This week, Riverwalk Jazz presents a legacy broadcast featuring the iconic bassist Milt Hinton in a 1991 performance with The Jim Cullum Jazz Band, live at The Landing in San Antoniio. Milt was 81.
Milt Hinton used to say, “A person has to have lived to play great jazz…Unless you’ve lived, what could you say on your instrument?” Milt Hinton
had plenty to say in his thousands of recordings, with his lively storytelling, and in some 60,000 black and white photographs of his fellow musicians shot behind the scenes.
During his lifetime, Milt Hinton was thought of as the Dean" of jazz bassists. He was the master of the slap" bass technique that originated with New Orleans bassists such as Bill Johnson
(1872-1972), whom Milt knew during his early Chicago days. Jazz historian Richard Hadlock described Milt’s slapping as a living link with the New Orleans bass style.”
Hinton’s career spanned seven decades. Born in 1910 in Vicksburg, Mississippi, Milt began playing in Chicago. He got his first break in 1931 playing and recording with Eddie South
, billed as the “dark angel of the violin.” In 1936 Milt joined Cab Calloway
and stayed with him until 1951.
On our show this week, Milt speaks affectionately of Cab, saying, “Cab was most generous. He was born on Christmas Day, so December 23rd he would stop working regardless of where we were. He’d give us each a hundred bucks for a Christmas present and a train ticket home, round trip.”
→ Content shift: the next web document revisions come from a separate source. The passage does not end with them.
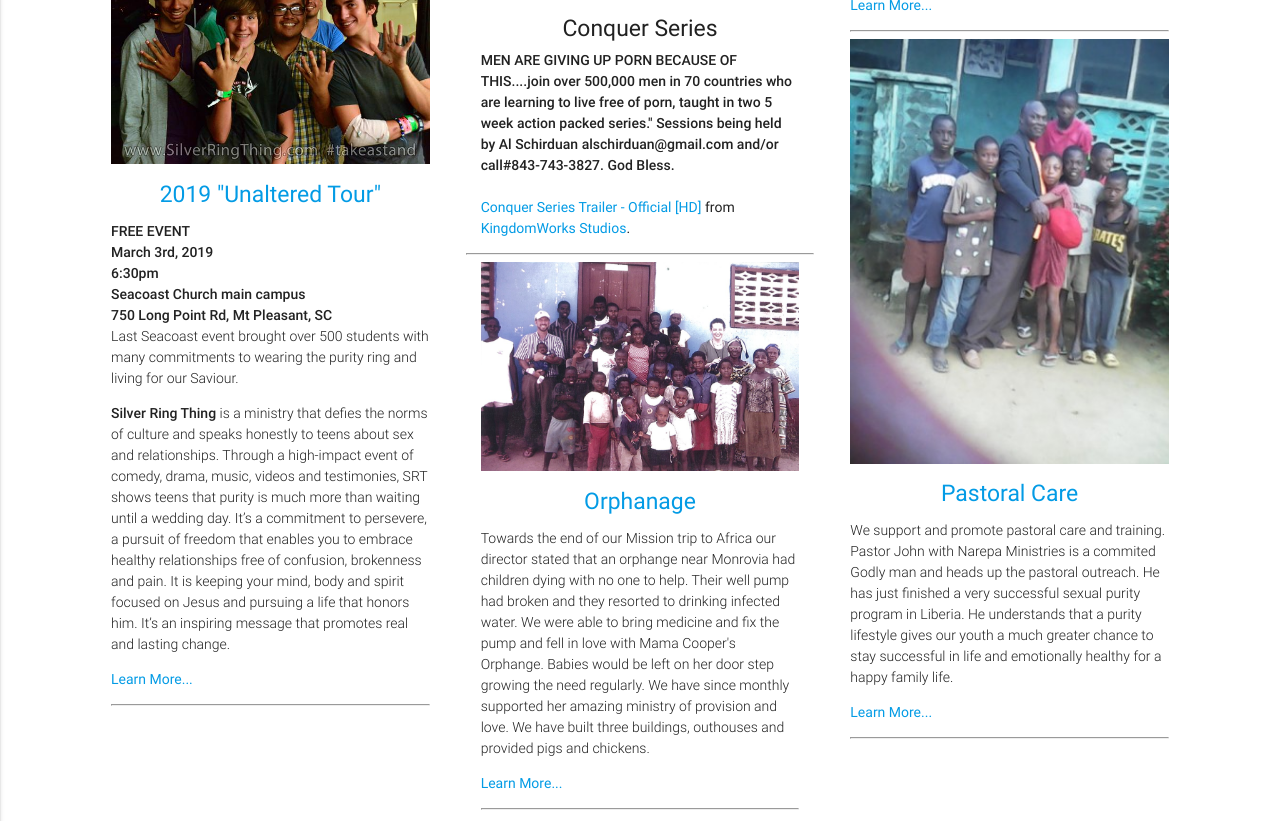
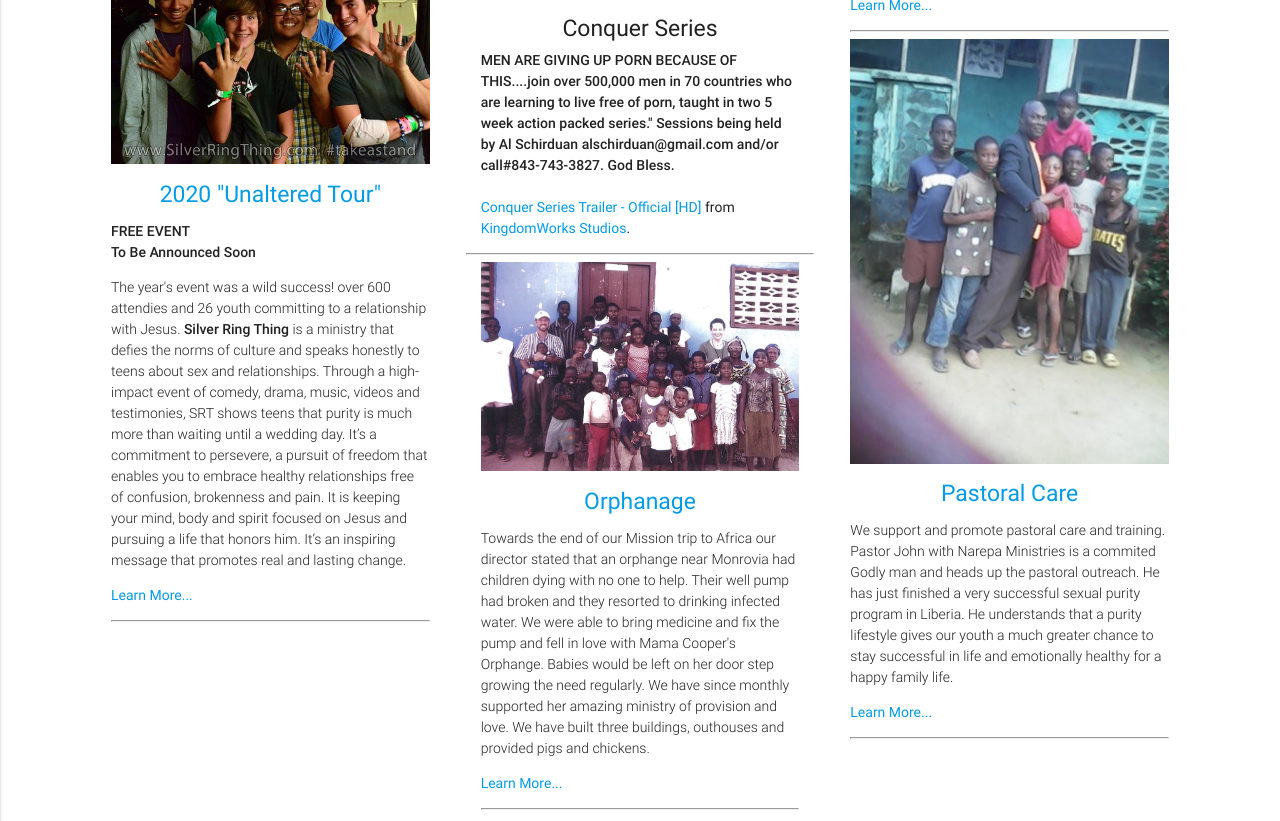
Before and after one commit to missioninternational/missioninternational.github.io, a Jekyll site: the page built from index.md, in a window 1280 px wide and 900 px high, scrolled down 650 px, cut to the strip 79-900 px from the top of the window. Built offline with Jekyll 4.4.1, drawn with Linux system fonts in a browser that asks for light colours.

Commit message:
changed front page

```diff
--- a/_layouts/home.html
+++ b/_layouts/home.html
@@ -25,16 +25,12 @@ layout: default
           <div class="icon-block">
             <a href="/purity/"><img src="/assets/images/SilverLogo.png"></a>
             <a href="/purity/"><img src="/assets/images/Silverpeople.jpg"></a>
-            <a href="/purity/"><h5 class="center">2019 "Unaltered Tour"</h5></a>
+            <a href="/purity/"><h5 class="center">2020 "Unaltered Tour"</h5></a>
             <p class="light">
               <strong>FREE EVENT</strong><br/>
-              <strong>March 3rd, 2019</strong><br/>
-              <strong>6:30pm</strong><br/>
-              <strong>Seacoast Church main campus</strong><br/>
-              <strong>750 Long Point Rd, Mt Pleasant, SC</strong><br/>
-              Last Seacoast event brought over 500 students with many commitments to wearing the purity ring and living for our Saviour.
+              <strong>To Be Announced Soon</strong><br/>
             </p>
-            <p class="light"><strong>Silver Ring Thing</strong> is a ministry that defies the norms of culture and speaks honestly to teens about sex and relationships. Through a high-impact event of comedy, drama, music, videos and testimonies, SRT shows teens that purity is much more than waiting until a wedding day. It’s a commitment to persevere, a pursuit of freedom that enables you to embrace healthy relationships free of confusion, brokenness and pain. It is keeping your mind, body and spirit focused on Jesus and pursuing a life that honors him. It’s an inspiring message that promotes real and lasting change. </p>
+            <p class="light">The year's event was a wild success! over 600 attendies and 26 youth committing to a relationship with Jesus. <strong>Silver Ring Thing</strong> is a ministry that defies the norms of culture and speaks honestly to teens about sex and relationships. Through a high-impact event of comedy, drama, music, videos and testimonies, SRT shows teens that purity is much more than waiting until a wedding day. It’s a commitment to persevere, a pursuit of freedom that enables you to embrace healthy relationships free of confusion, brokenness and pain. It is keeping your mind, body and spirit focused on Jesus and pursuing a life that honors him. It’s an inspiring message that promotes real and lasting change. </p>
             <p><a href="/purity/">Learn More...</a></p>
             <hr>
           </div>
```
Also changed, not shown: 1Purity.md (+1 -3 lines).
Famous as the most sought-after recording “session man” of the New York studio scene in the 1950s and '60s, Milt still holds the record as the most-recorded musician in history, having logged more than 6,000 sessions. He performed with Count Basie
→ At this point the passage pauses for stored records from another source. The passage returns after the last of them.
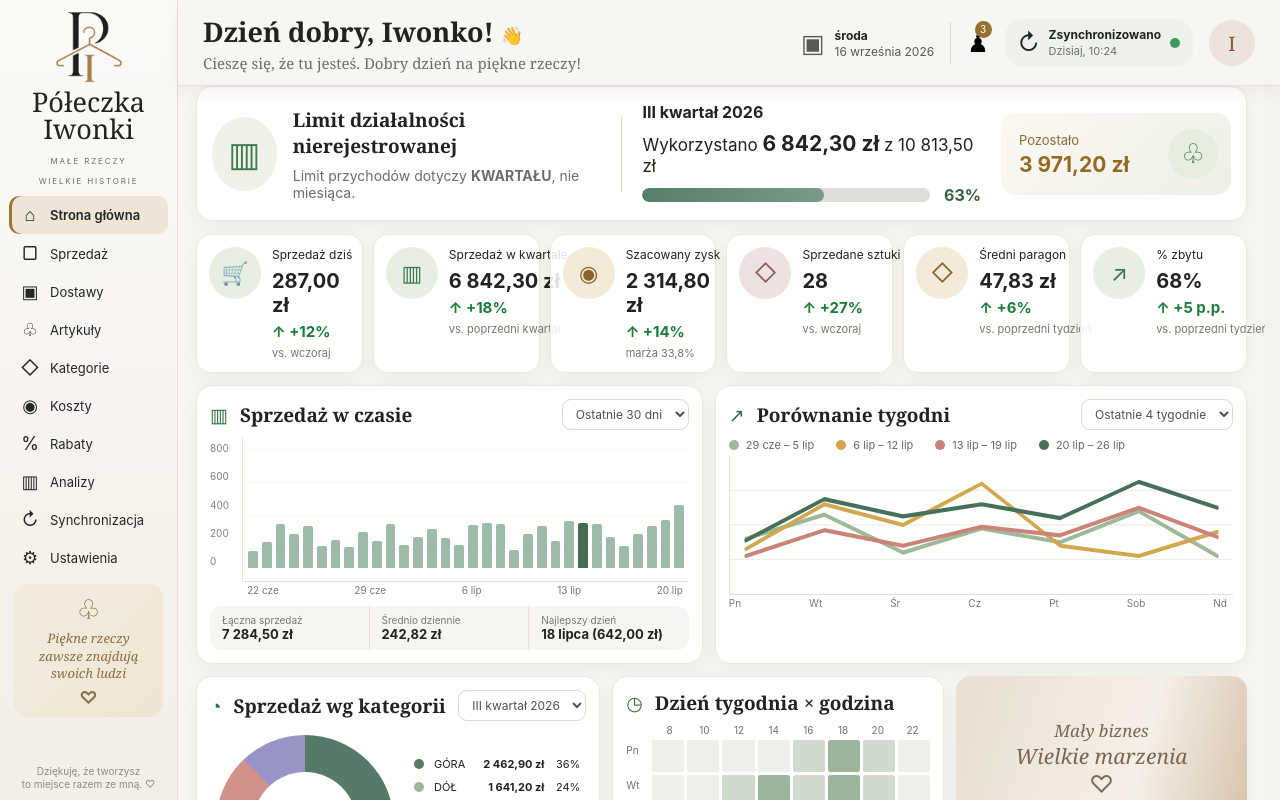
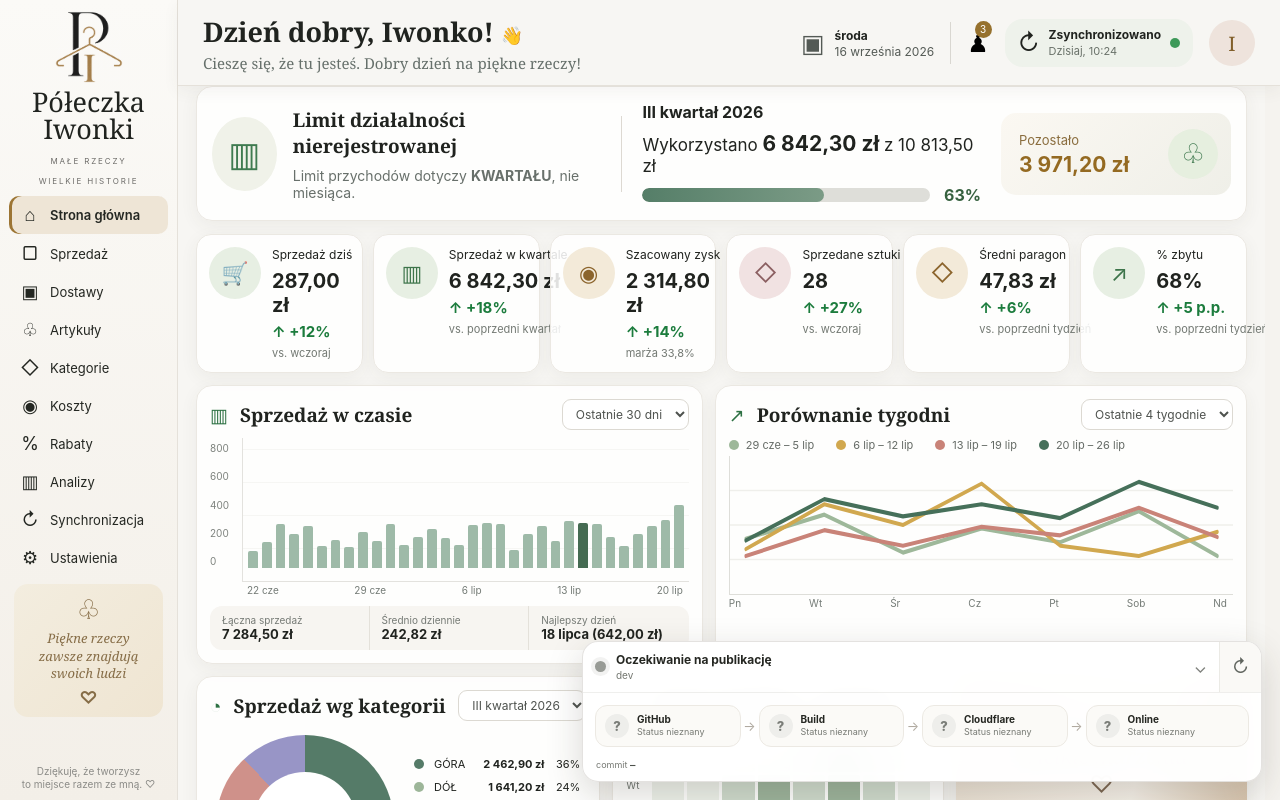
Before and after one commit to 022IE/poleczka-pwa, a React (Vite) app: page / in a window 1280 px wide. Shown: the top 800 px of the page. Built offline with nearby package versions, Linux system fonts and the light colour scheme; no server answers.

Commit message:
Rozbuduj widget publikacji o pełną ścieżkę

```diff
--- a/src/build-status.css
+++ b/src/build-status.css
@@ -1,126 +1,292 @@
-.build-status-widget {
+.build-pipeline {
   position: fixed;
   right: 18px;
   bottom: 18px;
-  z-index: 250;
+  z-index: 260;
+  width: min(680px, calc(100vw - 36px));
+  border: 1px solid rgba(104, 96, 82, 0.18);
+  border-radius: 16px;
+  background: rgba(255, 255, 255, 0.96);
+  color: #252722;
+  box-shadow: 0 12px 36px rgba(52, 45, 34, 0.18);
+  backdrop-filter: blur(14px);
+  -webkit-backdrop-filter: blur(14px);
+  overflow: hidden;
+}
+
+.build-pipeline.is-collapsed {
+  width: min(330px, calc(100vw - 36px));
+}
+
+.build-pipeline-head {
+  display: flex;
+  align-items: stretch;
+  border-bottom: 1px solid rgba(104, 96, 82, 0.1);
+}
+
+.build-pipeline.is-collapsed .build-pipeline-head {
+  border-bottom: 0;
+}
+
+.build-pipeline-toggle {
+  min-width: 0;
+  flex: 1;
   display: flex;
   align-items: center;
   gap: 10px;
-  min-width: 190px;
-  padding: 10px 11px 10px 12px;
-  border: 1px solid rgba(104, 96, 82, 0.18);
-  border-radius: 14px;
-  background: rgba(255, 255, 255, 0.94);
-  color: #252722;
-  box-shadow: 0 10px 30px rgba(52, 45, 34, 0.16);
-  backdrop-filter: blur(12px);
-  -webkit-backdrop-filter: blur(12px);
-  transition: transform 160ms ease, box-shadow 160ms ease, border-color 160ms ease;
+  padding: 11px 12px;
+  border: 0;
+  background: transparent;
+  color: inherit;
+  cursor: pointer;
+  text-align: left;
 }
 
-.build-status-widget:hover {
-  transform: translateY(-1px);
-  box-shadow: 0 13px 34px rgba(52, 45, 34, 0.2);
-}
-
-.build-status-dot {
+.build-pipeline-main-dot {
   width: 11px;
   height: 11px;
   flex: 0 0 11px;
   border-radius: 50%;
-  background: #979b96;
-  box-shadow: 0 0 0 4px rgba(151, 155, 150, 0.13);
+  background: #989b96;
+  box-shadow: 0 0 0 4px rgba(152, 155, 150, 0.13);
 }
 
-.build-status-copy {
+.build-pipeline-title {
+  min-width: 0;
+  flex: 1;
   display: grid;
   gap: 2px;
+}
+
+.build-pipeline-title strong {
+  font-size: 12px;
+  line-height: 1.2;
+}
+
+.build-pipeline-title small {
+  font-size: 10px;
+  line-height: 1.2;
+  color: #737770;
+  white-space: nowrap;
+  overflow: hidden;
+  text-overflow: ellipsis;
+}
+
+.build-pipeline-chevron {
+  color: #7f817c;
+  font-size: 17px;
+}
+
+.build-pipeline-refresh {
+  width: 42px;
+  border: 0;
+  border-left: 1px solid rgba(104, 96, 82, 0.1);
+  background: #faf9f6;
+  color: #5f645e;
+  cursor: pointer;
+  font-size: 18px;
+}
+
+.build-pipeline-refresh:hover,
+.build-pipeline-toggle:hover {
+  background: #f7f5f0;
+}
+
+.build-pipeline-flow {
+  display: grid;
+  grid-template-columns: repeat(4, minmax(0, 1fr));
+  gap: 0;
+  padding: 12px;
+}
+
+.build-pipeline-stage-wrap {
+  min-width: 0;
+  display: flex;
+  align-items: center;
+}
+
+.build-pipeline-stage {
   min-width: 0;
   flex: 1;
+  display: flex;
+  align-items: center;
+  gap: 8px;
+  padding: 8px 9px;
+  border: 1px solid #ece9e3;
+  border-radius: 12px;
+  background: #fbfaf7;
 }
 
-.build-status-copy strong {
-  font-size: 12px;
-  line-height: 1.2;
+.build-pipeline-stage-icon {
+  width: 24px;
+  height: 24px;
+  flex: 0 0 24px;
+  display: grid;
+  place-items: center;
+  border-radius: 50%;
+  background: #ececea;
+  color: #737872;
+  font-size: 13px;
+  font-weight: 800;
+}
+
+.build-pipeline-stage > span:last-child {
+  min-width: 0;
+  display: grid;
+  gap: 2px;
+}
+
+.build-pipeline-stage b {
+  font-size: 10px;
+  line-height: 1.1;
+}
+
+.build-pipeline-stage small {
+  font-size: 9px;
+  line-height: 1.15;
+  color: #777a74;
+  white-space: nowrap;
+  overflow: hidden;
+  text-overflow: ellipsis;
+}
+
+.build-pipeline-arrow {
+  flex: 0 0 18px;
+  text-align: center;
+  color: #b0aaa0;
+  font-size: 13px;
+}
+
+.build-pipeline-stage.is-ready {
+  border-color: rgba(61, 153, 89, 0.2);
+  background: #f4f8f3;
+}
+
+.build-pipeline-stage.is-ready .build-pipeline-stage-icon {
+  background: #e2efe4;
+  color: #347447;
+}
+
+.build-pipeline-stage.is-running {
+  border-color: rgba(179, 131, 51, 0.26);
+  background: #fbf7ee;
+}
+
+.build-pipeline-stage.is-running .build-pipeline-stage-icon {
+  background: #f2e7ce;
+  color: #916a2a;
+  animation: build-pipeline-spin 1.2s linear infinite;
+}
+
+.build-pipeline-stage.is-waiting .build-pipeline-stage-icon,
+.build-pipeline-stage.is-unknown .build-pipeline-stage-icon {
+  background: #eeeeeb;
+  color: #7a7d78;
+}
+
+.build-pipeline-stage.is-failed,
+.build-pipeline-stage.is-blocked {
+  border-color: rgba(177, 76, 76, 0.24);
+  background: #fbf2f2;
+}
+
+.build-pipeline-stage.is-failed .build-pipeline-stage-icon,
+.build-pipeline-stage.is-blocked .build-pipeline-stage-icon {
+  background: #f2dddd;
+  color: #a34141;
+}
+
+.build-pipeline-meta {
+  display: flex;
+  align-items: center;
+  gap: 16px;
+  padding: 0 13px 11px;
+  color: #777a74;
+  font-size: 9px;
+}
+
+.build-pipeline-meta span {
+  white-space: nowrap;
+}
+
+.build-pipeline-meta b {
+  color: #4d514c;
+  font-family: ui-monospace, SFMono-Regular, Menlo, Monaco, Consolas, monospace;
+}
+
+.build-pipeline-meta a {
+  margin-left: auto;
+  color: #805f28;
   font-weight: 700;
 }
 
-.build-status-copy small {
-  color: #747870;
-  font-size: 10px;
-  line-height: 1.2;
-  white-space: nowrap;
+.build-pipeline.is-ready {
+  border-color: rgba(61, 153, 89, 0.28);
 }
 
-.build-status-refresh {
-  width: 28px;
-  height: 28px;
-  display: grid;
-  place-items: center;
-  border: 0;
-  border-radius: 9px;
-  background: #f3f1ec;
-  color: #5d625c;
-  cursor: pointer;
-}
-
-.build-status-refresh:hover {
-  background: #ebe8e1;
-}
-
-.build-status-widget.is-ready {
-  border-color: rgba(57, 132, 78, 0.28);
-}
-
-.build-status-widget.is-ready .build-status-dot {
+.build-pipeline.is-ready .build-pipeline-main-dot {
   background: #3d9959;
   box-shadow: 0 0 0 4px rgba(61, 153, 89, 0.14);
 }
 
-.build-status-widget.is-building {
-  border-color: rgba(177, 127, 42, 0.34);
+.build-pipeline.is-running {
+  border-color: rgba(179, 131, 51, 0.32);
 }
 
-.build-status-widget.is-building .build-status-dot,
-.build-status-widget.is-loading .build-status-dot {
+.build-pipeline.is-running .build-pipeline-main-dot {
   background: #b38333;
   box-shadow: 0 0 0 4px rgba(179, 131, 51, 0.14);
-  animation: build-status-pulse 1.15s ease-in-out infinite;
+  animation: build-pipeline-pulse 1.15s ease-in-out infinite;
 }
 
-.build-status-widget.is-building .build-status-refresh,
-.build-status-widget.is-loading .build-status-refresh {
-  animation: build-status-spin 1.1s linear infinite;
+.build-pipeline.is-running .build-pipeline-refresh {
+  animation: build-pipeline-spin 1.2s linear infinite;
 }
 
-.build-status-widget.is-failed {
-  border-color: rgba(177, 69, 69, 0.34);
+.build-pipeline.is-failed {
+  border-color: rgba(177, 76, 76, 0.32);
 }
 
-.build-status-widget.is-failed .build-status-dot {
+.build-pipeline.is-failed .build-pipeline-main-dot {
   background: #b14c4c;
   box-shadow: 0 0 0 4px rgba(177, 76, 76, 0.13);
 }
 
-.build-status-widget.is-unavailable,
-.build-status-widget.is-unknown {
-  opacity: 0.88;
-}
-
-@keyframes build-status-pulse {
+@keyframes build-pipeline-pulse {
   0%, 100% { transform: scale(1); opacity: 1; }
   50% { transform: scale(0.74); opacity: 0.58; }
 }
 
-@keyframes build-status-spin {
+@keyframes build-pipeline-spin {
   to { transform: rotate(360deg); }
 }
 
 @media (max-width: 820px) {
-  .build-status-widget {
+  .build-pipeline {
     right: 10px;
     bottom: 10px;
-    min-width: 172px;
-    padding: 9px 10px;
+    width: calc(100vw - 20px);
+  }
+
+  .build-pipeline-flow {
+    grid-template-columns: 1fr 1fr;
+    gap: 8px;
+  }
+
+  .build-pipeline-stage-wrap {
+    display: block;
+  }
+
+  .build-pipeline-arrow {
+    display: none;
+  }
+
+  .build-pipeline-meta {
+    flex-wrap: wrap;
+    gap: 6px 12px;
+  }
+
+  .build-pipeline-meta a {
+    margin-left: 0;
   }
 }
```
, Duke Ellington
, Louis Armstrong
, and appeared on network television and radio shows, on motion picture sound tracks, as well as recordings with Harry Belafonte
, Tony Bennett
, Sam Cooke, Sammy Davis Jr.
, Bette Midler, Frank Sinatra
, Barbra Streisand, Aretha Franklin, Quincy Jones
, and many more.
An avocation for Milt was jazz photography. Some of his candid shots of jazz greats—selected from over 35,000 negatives—have been compiled in two books, Bass Line
and Over Time,
by Milt Hinton, David G. Berger, and Holly Maxson, published by Pomegranate Artbooks.
A third volume of Milt Hinton’s photographs, Playing the Changes
by the same authors, published by Vanderbilt University Press, includes an extensive narrative by Milt along with 140 of his unpublished photographs. The same creative team produced a loving portrait of Milt in a PBS-TV documentary, Keeping Time,
hosted by Susan Sarandon.
In the last three decades of his life, Milt was a mainstay of the worldwide Classic Jazz party and festival scene. He frequently appeared with Dick Hyman
, Bucky Pizzarelli
and The Jim Cullum Jr.
In this week’s broadcast, Milt remembers his early days in Chicago with Eddie South and Erskine Tate
, his stint with Cab Calloway, and his thoughts about how his life in music turned out:
“Music involves more than just playing an instrument. It’s really about cohesiveness and sharing. All my life I’ve felt obliged to teach anyone who would listen. I’ve always believed you don’t truly know something yourself until you can take from your mind and put it in someone else’s. I also know the only way we continue to live on this earth is by giving our talents to the younger generation.”
Milt Hinton died December 19, 2000 in New York City at the age of 90.